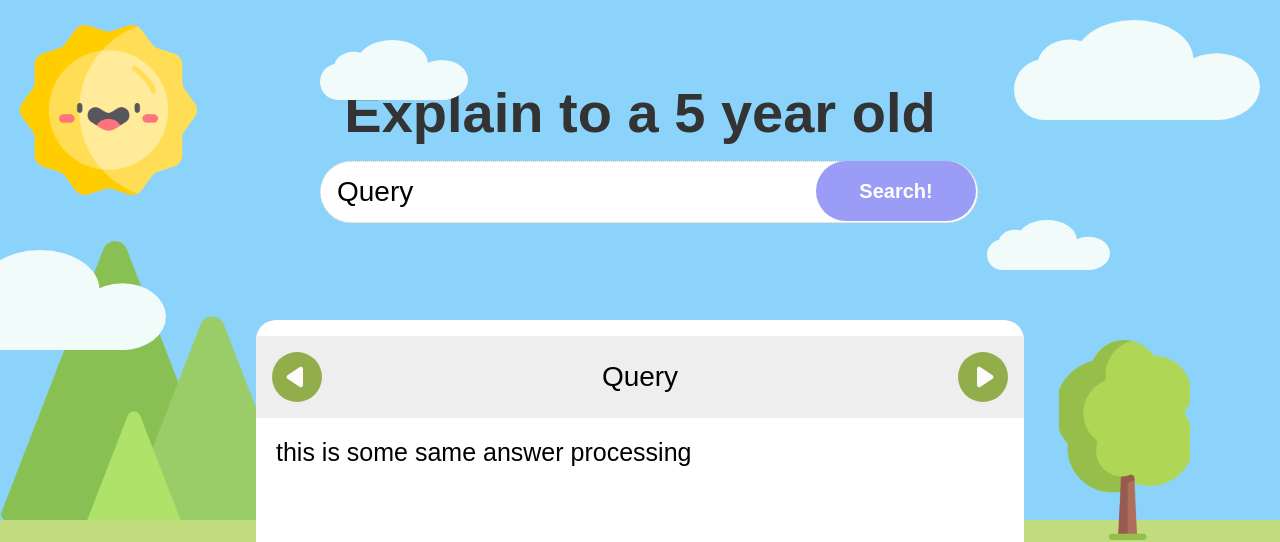
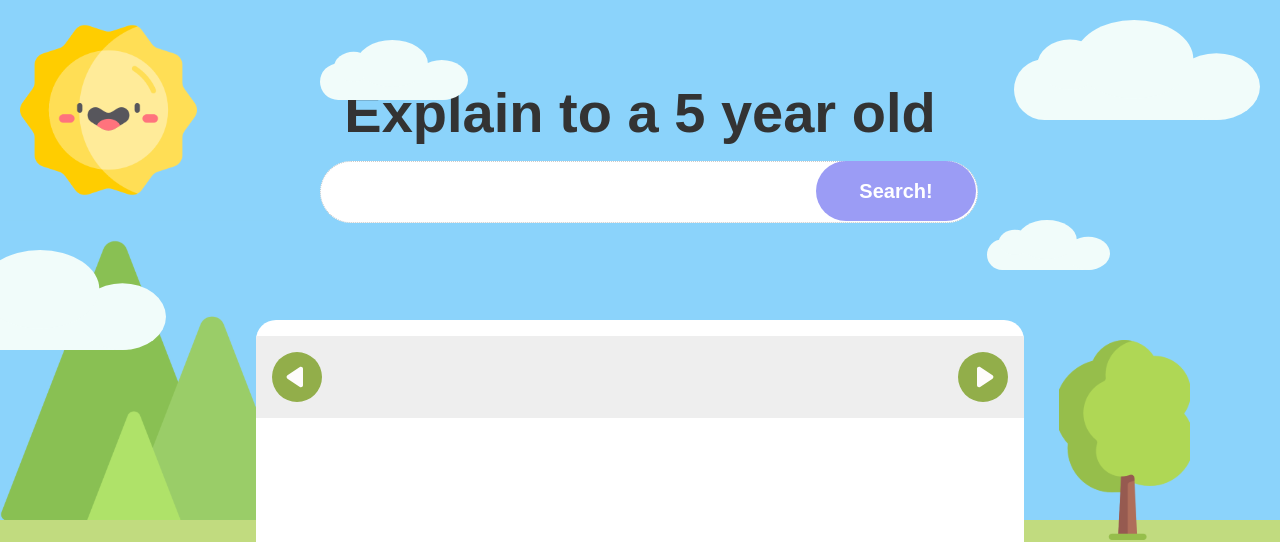
Before and after one commit to Aaleen110/ExplainTo5yOld, a React (Create React App) app: page / in a window 1280 px wide. Shown: the top 542 px of the page. Built offline with nearby package versions, Linux system fonts and the light colour scheme.

Commit message:
updating page to gh pages

```diff
--- a/package.json
+++ b/package.json
@@ -1,6 +1,7 @@
 {
   "name": "explainto5yold",
   "version": "0.1.0",
+  "homepage": "https://gitname.github.io/react-gh-pages",
   "private": true,
   "dependencies": {
     "@testing-library/jest-dom": "^5.16.5",
@@ -13,6 +14,8 @@
     "web-vitals": "^2.1.4"
   },
   "scripts": {
+    "predeploy": "npm run build",
+    "deploy": "gh-pages -d build",
     "start": "react-scripts start",
     "build": "react-scripts build",
     "test": "react-scripts test",
@@ -35,5 +38,8 @@
       "last 1 firefox version",
       "last 1 safari version"
     ]
+  },
+  "devDependencies": {
+    "gh-pages": "^5.0.0"
   }
 }
--- a/src/App.js
+++ b/src/App.js
@@ -1,16 +1,15 @@
 import { useEffect, useState } from 'react';
 import './App.css';
 import { pinwheel, sun, mountain, tree, cloud, goleft, goright } from './assets/svgs'
-import Speech from 'react-speech';
 
 const API_KEY = "YOUR_API_KEY";
 
 function App() {
-  const [query, setQuery] = useState("Query");
-  const [answer, setAnswer] = useState("this is some same answer processing");
+  const [query, setQuery] = useState("");
+  const [answer, setAnswer] = useState("");
   const [loading, setLoading] = useState(false)
 
-  useEffect(() => {
+useEffect(() => {
     // askQuestion();
   }, []);
 
@@ -103,14 +102,6 @@
           <div className='result-box-body'>{query.length ? answer : ''}</div>
         </div>
       </div>
-
-      <Speech
-        stop={true}
-        pause={true}
-        resume={true}
-        text="I am displaying all buttons"
-        displayText="Hello"
-      />
     </div>
   );
 }
```
Also changed, not shown: 2 other files (tests, documents, lock files or other folders).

> _The problem_:
For the word "scripts", return every line of the records that holds it.

> _Task output_:
   "scripts": {
     "start": "react-scripts start",
     "build": "react-scripts build",
     "test": "react-scripts test",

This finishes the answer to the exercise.